Images should be left out, and everything else in the listing reproduced exactly.

*** Input for this task ***

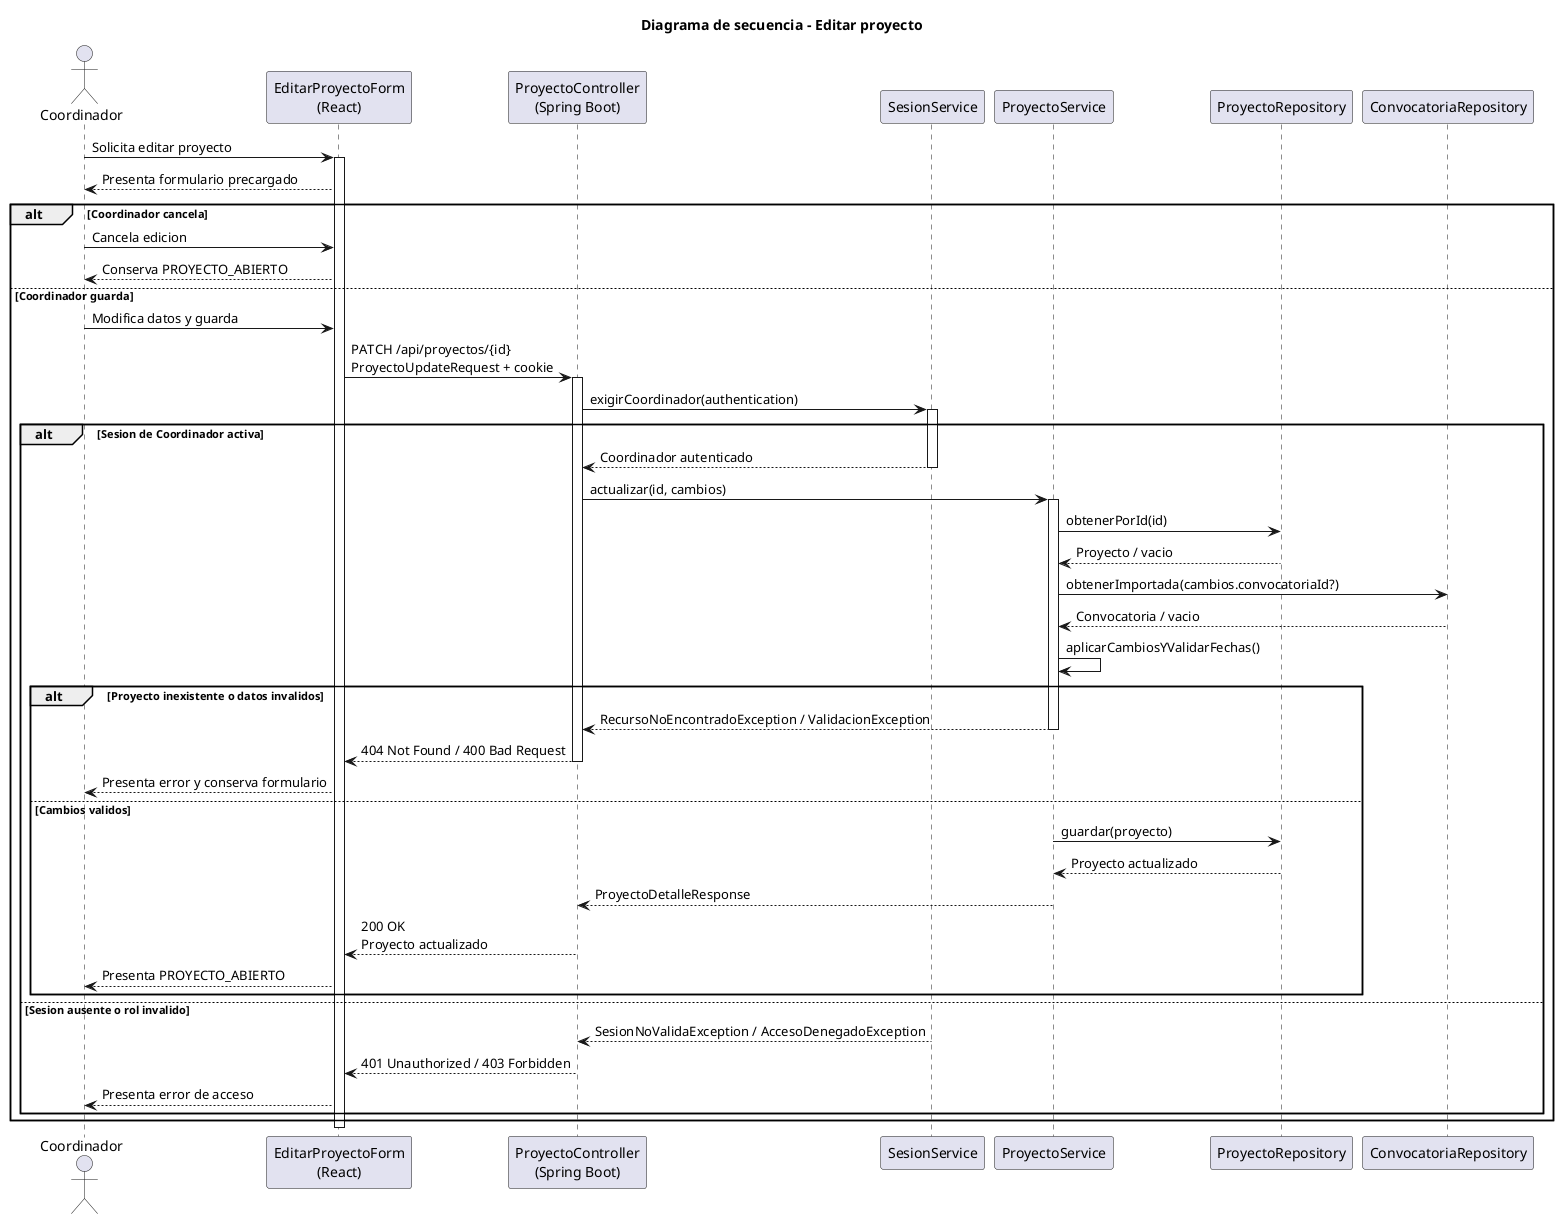
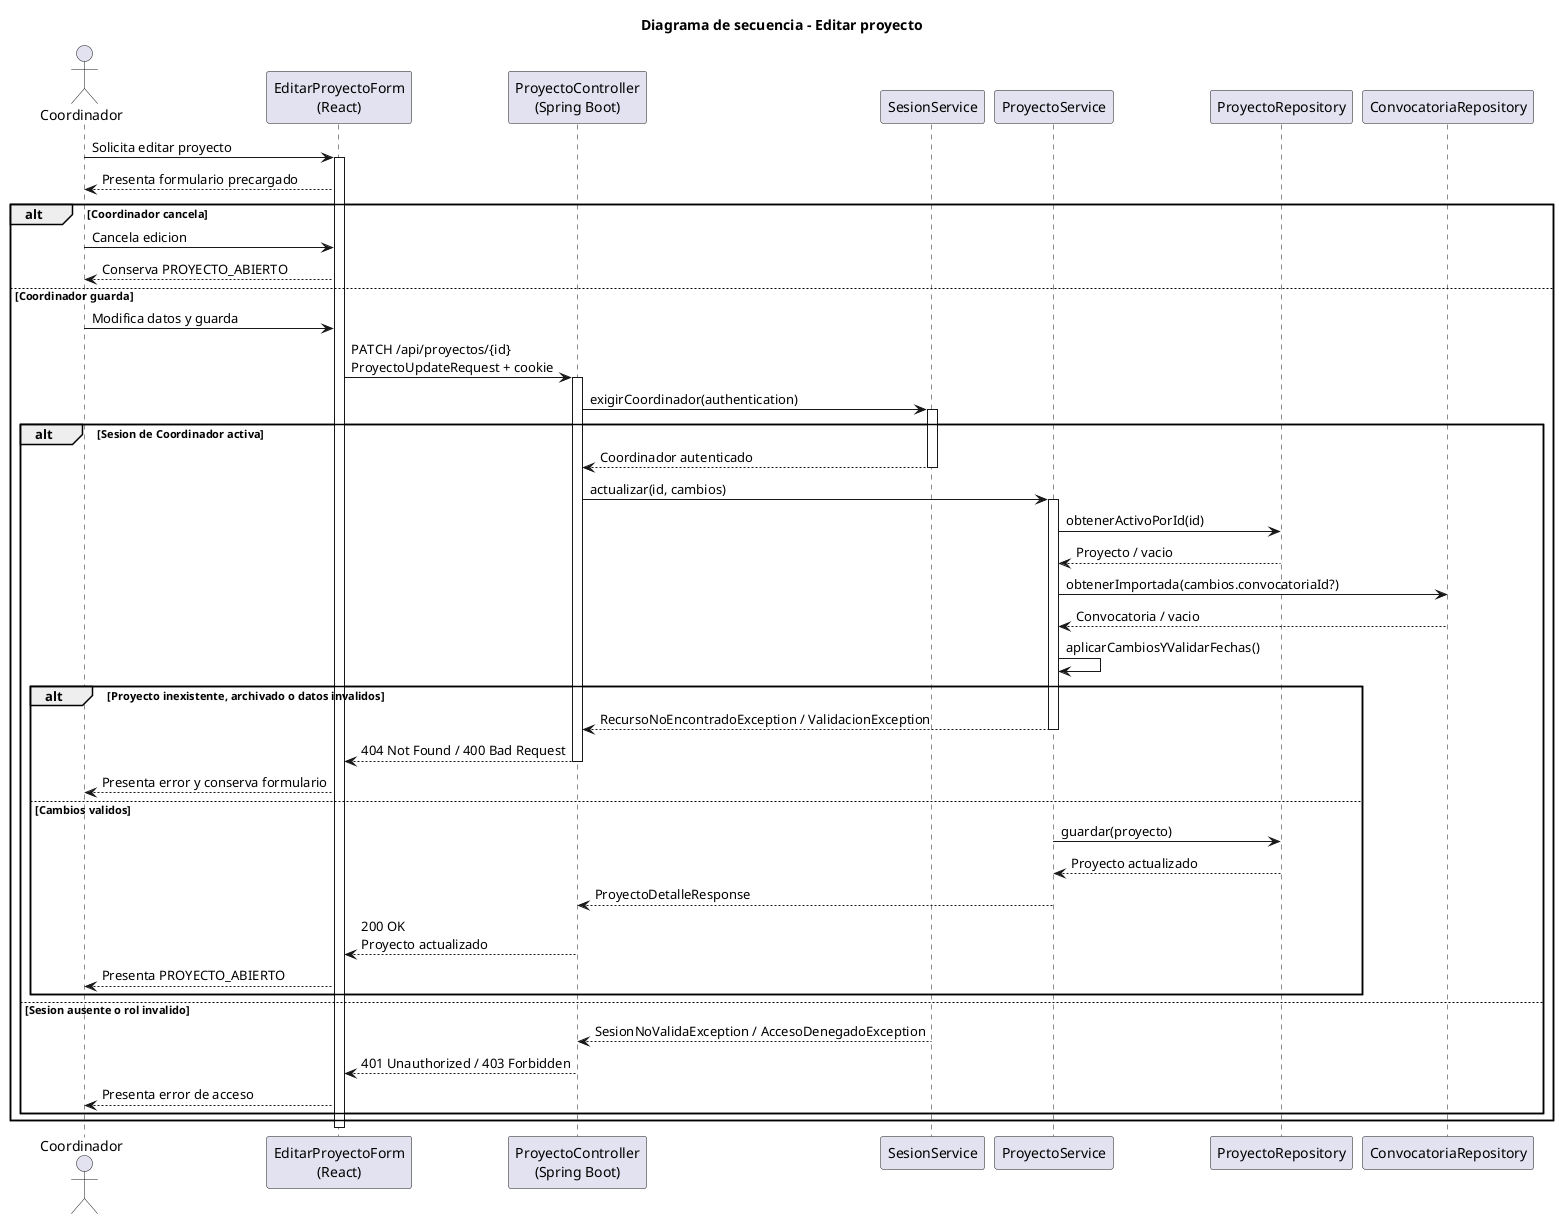
@startuml editarProyecto-coordinador-diseno
title Diagrama de secuencia - Editar proyecto

actor Coordinador
participant "EditarProyectoForm\n(React)" as Frontend
participant "ProyectoController\n(Spring Boot)" as Api
participant "SesionService" as Sesion
participant "ProyectoService" as Service
participant "ProyectoRepository" as Repo
participant "ConvocatoriaRepository" as ConvocatoriaRepo

Coordinador -> Frontend: Solicita editar proyecto
activate Frontend
Frontend --> Coordinador: Presenta formulario precargado
alt Coordinador cancela
    Coordinador -> Frontend: Cancela edicion
    Frontend --> Coordinador: Conserva PROYECTO_ABIERTO
else Coordinador guarda
    Coordinador -> Frontend: Modifica datos y guarda
    Frontend -> Api: PATCH /api/proyectos/{id}\nProyectoUpdateRequest + cookie
    activate Api
    Api -> Sesion: exigirCoordinador(authentication)
    activate Sesion
    alt Sesion de Coordinador activa
        Sesion --> Api: Coordinador autenticado
        deactivate Sesion
        Api -> Service: actualizar(id, cambios)
        activate Service
-         Service -> Repo: obtenerPorId(id)
+         Service -> Repo: obtenerActivoPorId(id)
        Repo --> Service: Proyecto / vacio
        Service -> ConvocatoriaRepo: obtenerImportada(cambios.convocatoriaId?)
        ConvocatoriaRepo --> Service: Convocatoria / vacio
        Service -> Service: aplicarCambiosYValidarFechas()
-         alt Proyecto inexistente o datos invalidos
+         alt Proyecto inexistente, archivado o datos invalidos
            Service --> Api: RecursoNoEncontradoException / ValidacionException
            deactivate Service
            Api --> Frontend: 404 Not Found / 400 Bad Request
            deactivate Api
            Frontend --> Coordinador: Presenta error y conserva formulario
        else Cambios validos
            Service -> Repo: guardar(proyecto)
            Repo --> Service: Proyecto actualizado
            Service --> Api: ProyectoDetalleResponse
            deactivate Service
            Api --> Frontend: 200 OK\nProyecto actualizado
            deactivate Api
            Frontend --> Coordinador: Presenta PROYECTO_ABIERTO
        end
    else Sesion ausente o rol invalido
        Sesion --> Api: SesionNoValidaException / AccesoDenegadoException
        deactivate Sesion
        Api --> Frontend: 401 Unauthorized / 403 Forbidden
        deactivate Api
        Frontend --> Coordinador: Presenta error de acceso
    end
end
deactivate Frontend
@enduml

*** End of Input for this task ***

§ **Result for this task**
@startuml editarProyecto-coordinador-diseno
title Diagrama de secuencia - Editar proyecto

actor Coordinador
participant "EditarProyectoForm\n(React)" as Frontend
participant "ProyectoController\n(Spring Boot)" as Api
participant "SesionService" as Sesion
participant "ProyectoService" as Service
participant "ProyectoRepository" as Repo
participant "ConvocatoriaRepository" as ConvocatoriaRepo

Coordinador -> Frontend: Solicita editar proyecto
activate Frontend
Frontend --> Coordinador: Presenta formulario precargado
alt Coordinador cancela
    Coordinador -> Frontend: Cancela edicion
    Frontend --> Coordinador: Conserva PROYECTO_ABIERTO
else Coordinador guarda
    Coordinador -> Frontend: Modifica datos y guarda
    Frontend -> Api: PATCH /api/proyectos/{id}\nProyectoUpdateRequest + cookie
    activate Api
    Api -> Sesion: exigirCoordinador(authentication)
    activate Sesion
    alt Sesion de Coordinador activa
        Sesion --> Api: Coordinador autenticado
        deactivate Sesion
        Api -> Service: actualizar(id, cambios)
        activate Service
-         Service -> Repo: obtenerPorId(id)
+         Service -> Repo: obtenerActivoPorId(id)
        Repo --> Service: Proyecto / vacio
        Service -> ConvocatoriaRepo: obtenerImportada(cambios.convocatoriaId?)
        ConvocatoriaRepo --> Service: Convocatoria / vacio
        Service -> Service: aplicarCambiosYValidarFechas()
-         alt Proyecto inexistente o datos invalidos
+         alt Proyecto inexistente, archivado o datos invalidos
            Service --> Api: RecursoNoEncontradoException / ValidacionException
            deactivate Service
            Api --> Frontend: 404 Not Found / 400 Bad Request
            deactivate Api
            Frontend --> Coordinador: Presenta error y conserva formulario
        else Cambios validos
            Service -> Repo: guardar(proyecto)
            Repo --> Service: Proyecto actualizado
            Service --> Api: ProyectoDetalleResponse
            deactivate Service
            Api --> Frontend: 200 OK\nProyecto actualizado
            deactivate Api
            Frontend --> Coordinador: Presenta PROYECTO_ABIERTO
        end
    else Sesion ausente o rol invalido
        Sesion --> Api: SesionNoValidaException / AccesoDenegadoException
        deactivate Sesion
        Api --> Frontend: 401 Unauthorized / 403 Forbidden
        deactivate Api
        Frontend --> Coordinador: Presenta error de acceso
    end
end
deactivate Frontend
@enduml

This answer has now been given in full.